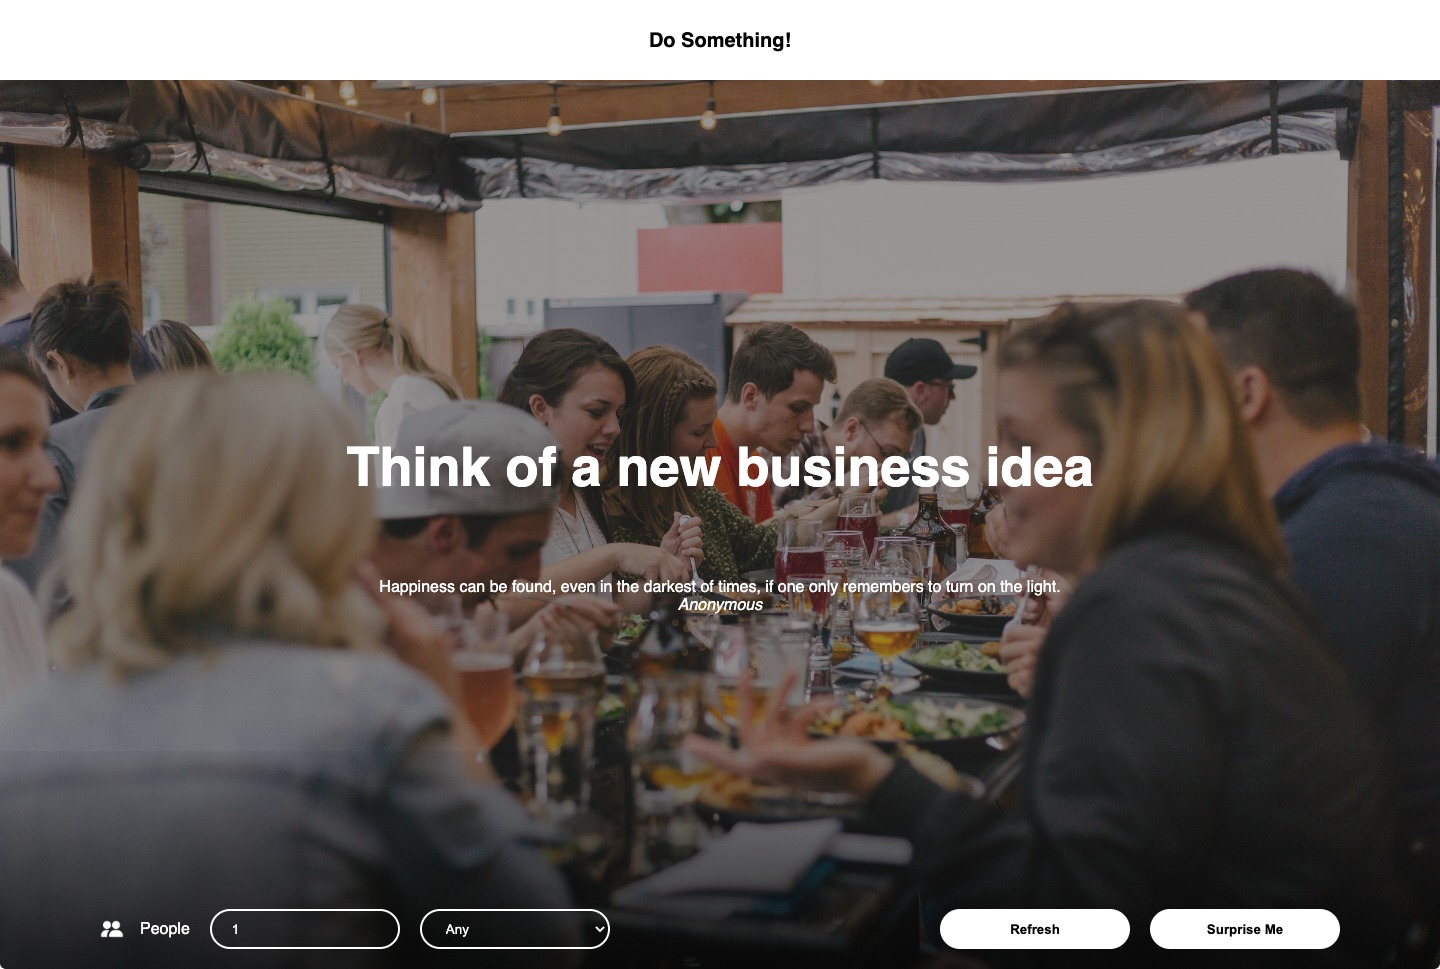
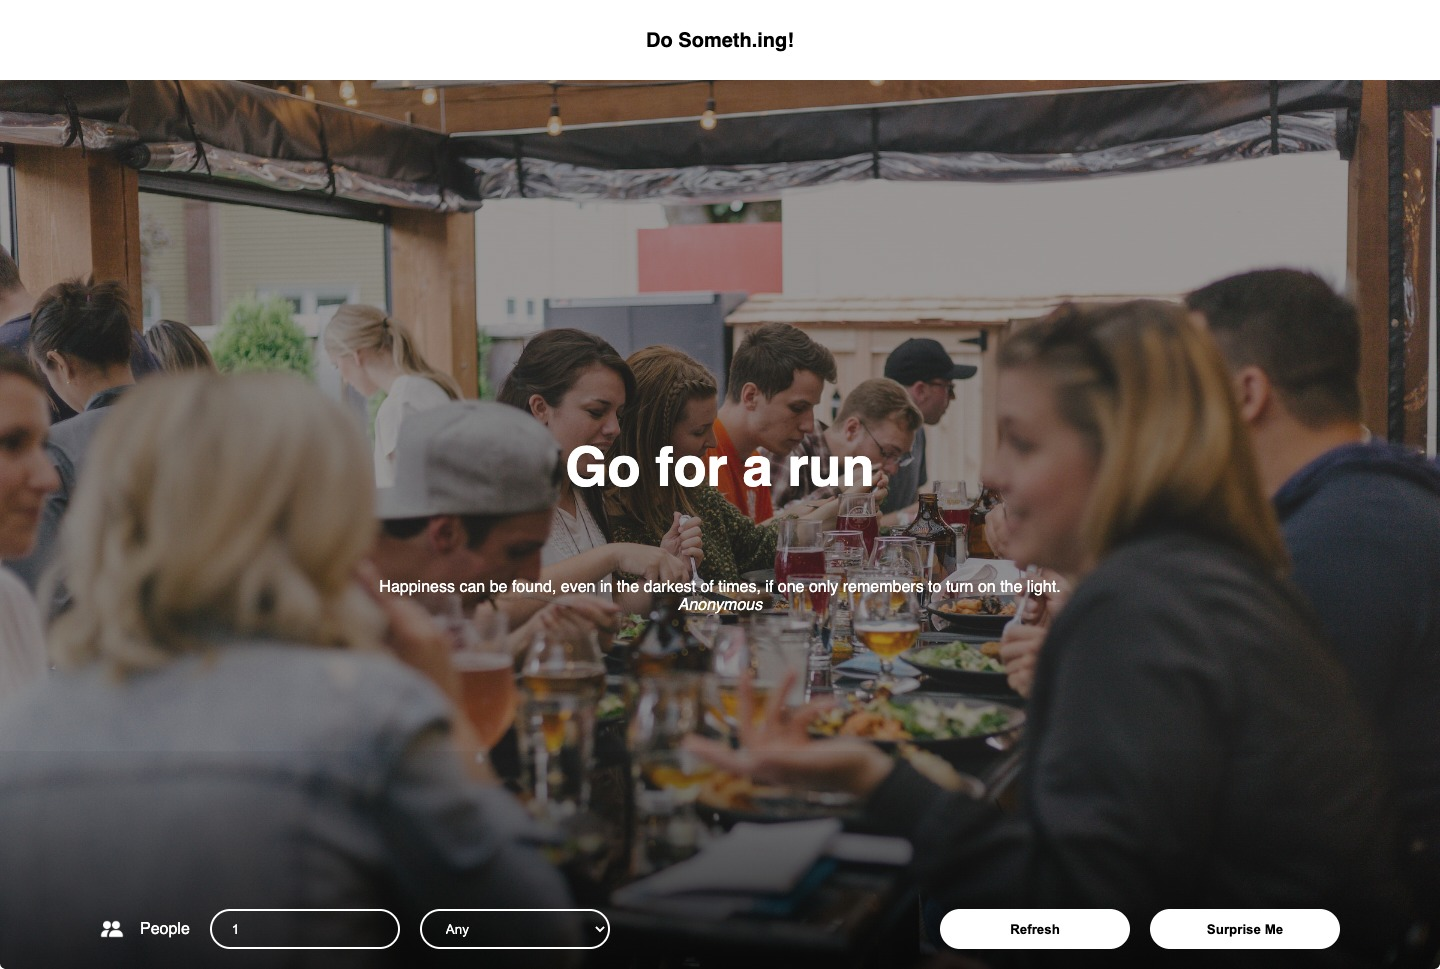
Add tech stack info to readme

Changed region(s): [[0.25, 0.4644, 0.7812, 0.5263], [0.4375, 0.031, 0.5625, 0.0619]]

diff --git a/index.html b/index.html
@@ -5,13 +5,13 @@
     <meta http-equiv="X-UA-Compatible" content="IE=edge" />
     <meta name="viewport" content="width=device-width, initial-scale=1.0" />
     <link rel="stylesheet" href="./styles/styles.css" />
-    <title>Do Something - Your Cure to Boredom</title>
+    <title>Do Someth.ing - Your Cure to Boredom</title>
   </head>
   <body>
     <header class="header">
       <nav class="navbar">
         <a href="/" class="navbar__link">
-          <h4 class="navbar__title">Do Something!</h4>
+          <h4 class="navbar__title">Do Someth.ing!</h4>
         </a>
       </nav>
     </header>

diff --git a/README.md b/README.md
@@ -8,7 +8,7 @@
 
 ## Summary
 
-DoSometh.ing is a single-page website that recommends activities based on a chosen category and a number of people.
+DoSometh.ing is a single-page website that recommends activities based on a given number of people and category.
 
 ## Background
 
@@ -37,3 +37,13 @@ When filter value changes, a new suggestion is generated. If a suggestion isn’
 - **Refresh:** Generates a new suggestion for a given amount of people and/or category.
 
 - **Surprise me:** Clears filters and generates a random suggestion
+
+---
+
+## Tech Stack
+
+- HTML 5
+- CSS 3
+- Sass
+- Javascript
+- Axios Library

========================================

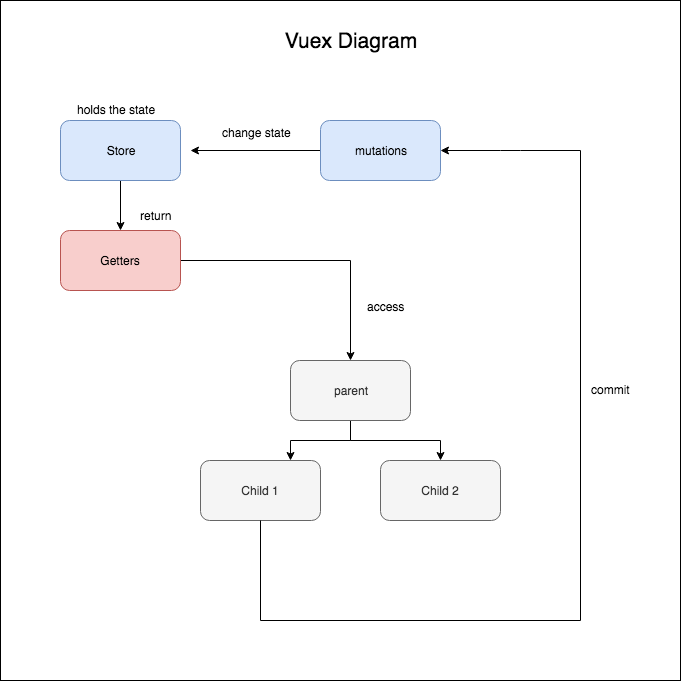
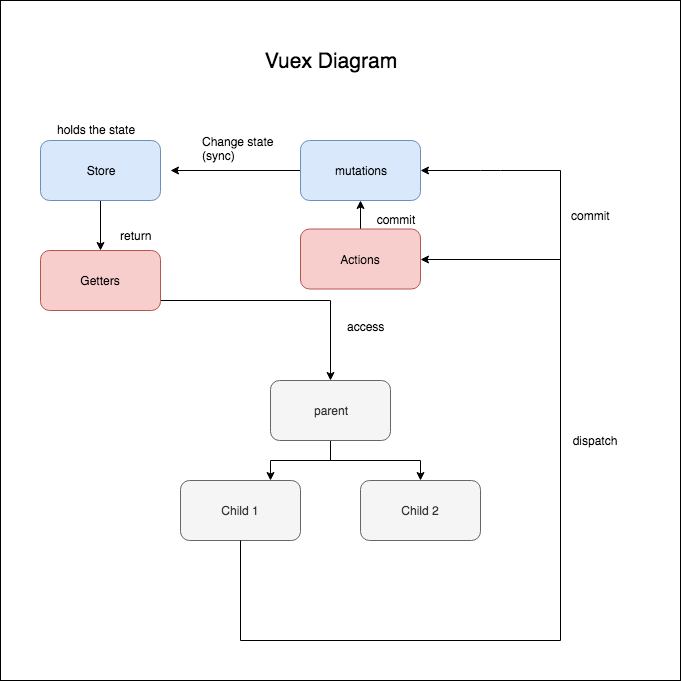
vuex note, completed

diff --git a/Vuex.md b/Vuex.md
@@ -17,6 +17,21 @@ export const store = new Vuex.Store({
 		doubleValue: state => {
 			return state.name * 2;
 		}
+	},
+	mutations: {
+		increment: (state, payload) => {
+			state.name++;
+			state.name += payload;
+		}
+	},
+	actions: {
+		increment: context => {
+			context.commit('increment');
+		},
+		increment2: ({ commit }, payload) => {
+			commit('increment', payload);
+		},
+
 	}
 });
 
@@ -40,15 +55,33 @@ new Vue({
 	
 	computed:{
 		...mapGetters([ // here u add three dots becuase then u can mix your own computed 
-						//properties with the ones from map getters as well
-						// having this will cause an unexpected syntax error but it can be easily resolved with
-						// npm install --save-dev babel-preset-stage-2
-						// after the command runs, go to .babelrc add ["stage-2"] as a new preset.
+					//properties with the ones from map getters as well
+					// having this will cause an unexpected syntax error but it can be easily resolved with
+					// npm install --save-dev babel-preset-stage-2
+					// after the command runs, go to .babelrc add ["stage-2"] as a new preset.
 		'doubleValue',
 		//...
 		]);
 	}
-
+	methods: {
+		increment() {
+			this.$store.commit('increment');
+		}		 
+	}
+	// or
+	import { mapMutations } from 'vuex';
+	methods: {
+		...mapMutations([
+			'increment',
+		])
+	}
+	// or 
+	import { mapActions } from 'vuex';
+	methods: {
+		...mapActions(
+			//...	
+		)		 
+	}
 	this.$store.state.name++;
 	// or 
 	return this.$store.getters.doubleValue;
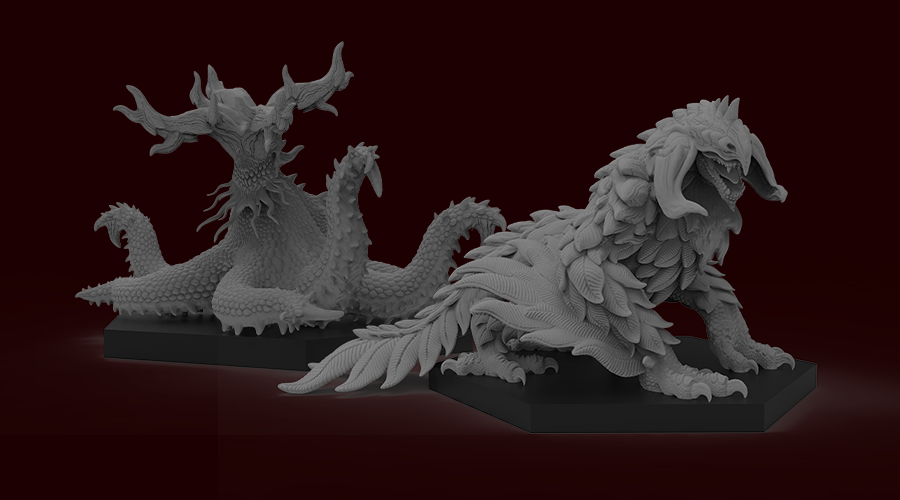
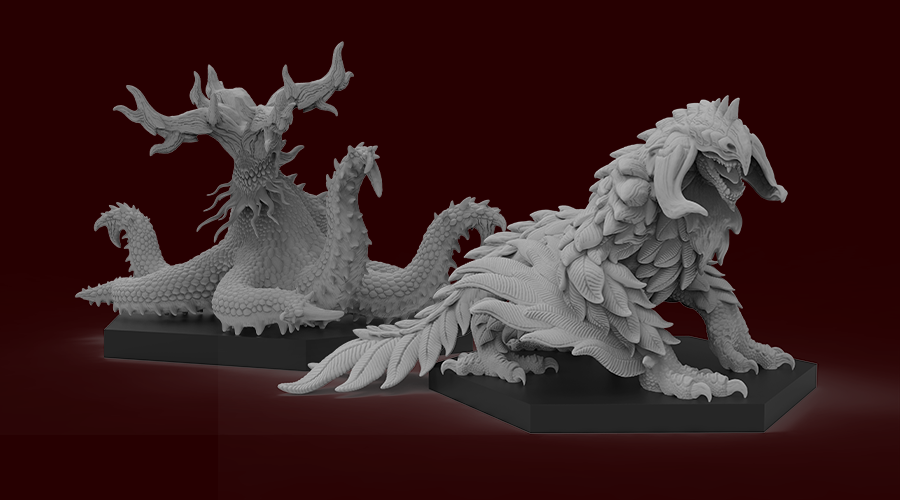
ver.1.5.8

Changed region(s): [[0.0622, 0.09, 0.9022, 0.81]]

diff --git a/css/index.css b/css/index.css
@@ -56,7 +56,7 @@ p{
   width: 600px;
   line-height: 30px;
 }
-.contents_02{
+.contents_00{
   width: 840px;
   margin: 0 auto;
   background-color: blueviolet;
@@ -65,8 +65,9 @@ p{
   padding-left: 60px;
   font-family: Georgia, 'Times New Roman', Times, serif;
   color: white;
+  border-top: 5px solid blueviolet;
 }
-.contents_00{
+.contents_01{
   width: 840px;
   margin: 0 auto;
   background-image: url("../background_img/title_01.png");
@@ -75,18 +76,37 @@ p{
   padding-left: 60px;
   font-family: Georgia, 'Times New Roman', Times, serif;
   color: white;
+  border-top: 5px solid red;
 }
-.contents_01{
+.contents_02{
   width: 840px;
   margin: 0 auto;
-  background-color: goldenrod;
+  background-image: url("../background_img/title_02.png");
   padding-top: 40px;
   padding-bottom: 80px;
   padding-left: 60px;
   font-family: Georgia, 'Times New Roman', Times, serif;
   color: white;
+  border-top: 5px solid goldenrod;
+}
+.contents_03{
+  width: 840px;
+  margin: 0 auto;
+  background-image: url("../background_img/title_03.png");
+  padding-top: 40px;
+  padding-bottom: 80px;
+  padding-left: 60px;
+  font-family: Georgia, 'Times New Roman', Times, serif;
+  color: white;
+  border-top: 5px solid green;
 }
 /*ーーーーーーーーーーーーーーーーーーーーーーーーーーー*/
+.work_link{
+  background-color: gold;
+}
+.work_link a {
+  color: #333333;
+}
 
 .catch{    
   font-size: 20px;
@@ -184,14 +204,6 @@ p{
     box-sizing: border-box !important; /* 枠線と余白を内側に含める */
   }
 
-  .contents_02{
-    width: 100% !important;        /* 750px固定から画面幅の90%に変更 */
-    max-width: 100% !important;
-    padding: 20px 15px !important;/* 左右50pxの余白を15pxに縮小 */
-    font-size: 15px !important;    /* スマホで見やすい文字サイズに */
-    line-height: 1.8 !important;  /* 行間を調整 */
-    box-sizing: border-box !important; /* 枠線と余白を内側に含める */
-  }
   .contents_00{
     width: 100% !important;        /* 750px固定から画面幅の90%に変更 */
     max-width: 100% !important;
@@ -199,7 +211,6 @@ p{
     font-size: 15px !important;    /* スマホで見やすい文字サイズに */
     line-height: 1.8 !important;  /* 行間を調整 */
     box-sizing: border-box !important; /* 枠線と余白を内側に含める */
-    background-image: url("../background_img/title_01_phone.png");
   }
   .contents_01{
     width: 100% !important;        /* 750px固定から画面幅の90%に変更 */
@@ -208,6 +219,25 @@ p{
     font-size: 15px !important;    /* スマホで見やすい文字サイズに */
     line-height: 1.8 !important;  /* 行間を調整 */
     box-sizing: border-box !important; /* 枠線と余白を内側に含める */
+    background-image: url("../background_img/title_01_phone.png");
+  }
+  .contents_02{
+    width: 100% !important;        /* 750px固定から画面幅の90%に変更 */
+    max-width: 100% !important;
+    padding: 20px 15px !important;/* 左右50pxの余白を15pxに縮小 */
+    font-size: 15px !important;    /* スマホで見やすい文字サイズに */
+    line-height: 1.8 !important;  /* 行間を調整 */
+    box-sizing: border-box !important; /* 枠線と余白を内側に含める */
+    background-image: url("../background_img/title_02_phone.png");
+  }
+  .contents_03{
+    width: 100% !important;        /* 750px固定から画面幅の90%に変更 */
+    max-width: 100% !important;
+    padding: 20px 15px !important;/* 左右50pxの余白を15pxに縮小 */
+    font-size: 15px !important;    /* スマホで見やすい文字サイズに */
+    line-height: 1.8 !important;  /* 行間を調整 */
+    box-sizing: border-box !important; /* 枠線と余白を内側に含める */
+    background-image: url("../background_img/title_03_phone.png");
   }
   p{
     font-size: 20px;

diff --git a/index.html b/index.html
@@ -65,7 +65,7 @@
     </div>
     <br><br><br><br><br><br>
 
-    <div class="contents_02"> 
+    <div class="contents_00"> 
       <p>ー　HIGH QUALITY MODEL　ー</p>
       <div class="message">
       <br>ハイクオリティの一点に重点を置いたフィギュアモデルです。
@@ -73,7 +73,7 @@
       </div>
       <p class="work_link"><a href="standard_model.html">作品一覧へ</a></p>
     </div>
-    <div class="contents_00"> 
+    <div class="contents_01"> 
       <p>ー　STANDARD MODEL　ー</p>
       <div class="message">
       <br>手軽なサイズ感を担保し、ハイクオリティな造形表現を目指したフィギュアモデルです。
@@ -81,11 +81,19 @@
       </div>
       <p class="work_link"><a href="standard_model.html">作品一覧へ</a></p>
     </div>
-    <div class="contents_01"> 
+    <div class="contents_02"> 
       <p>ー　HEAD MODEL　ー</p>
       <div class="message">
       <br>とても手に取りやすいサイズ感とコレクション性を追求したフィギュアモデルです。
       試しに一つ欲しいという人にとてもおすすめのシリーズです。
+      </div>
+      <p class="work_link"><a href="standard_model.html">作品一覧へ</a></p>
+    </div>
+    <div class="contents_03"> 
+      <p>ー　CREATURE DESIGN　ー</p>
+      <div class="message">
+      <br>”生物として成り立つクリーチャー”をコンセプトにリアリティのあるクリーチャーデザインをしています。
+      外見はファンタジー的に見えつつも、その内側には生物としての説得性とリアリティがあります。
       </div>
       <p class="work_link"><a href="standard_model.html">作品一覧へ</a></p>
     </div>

========================================

◆ **PROBLEM TO SOLVE**: State the number of lines in the preceding data that contain the word "padding", and nothing besides.

◆ **TASK ANSWER**: 11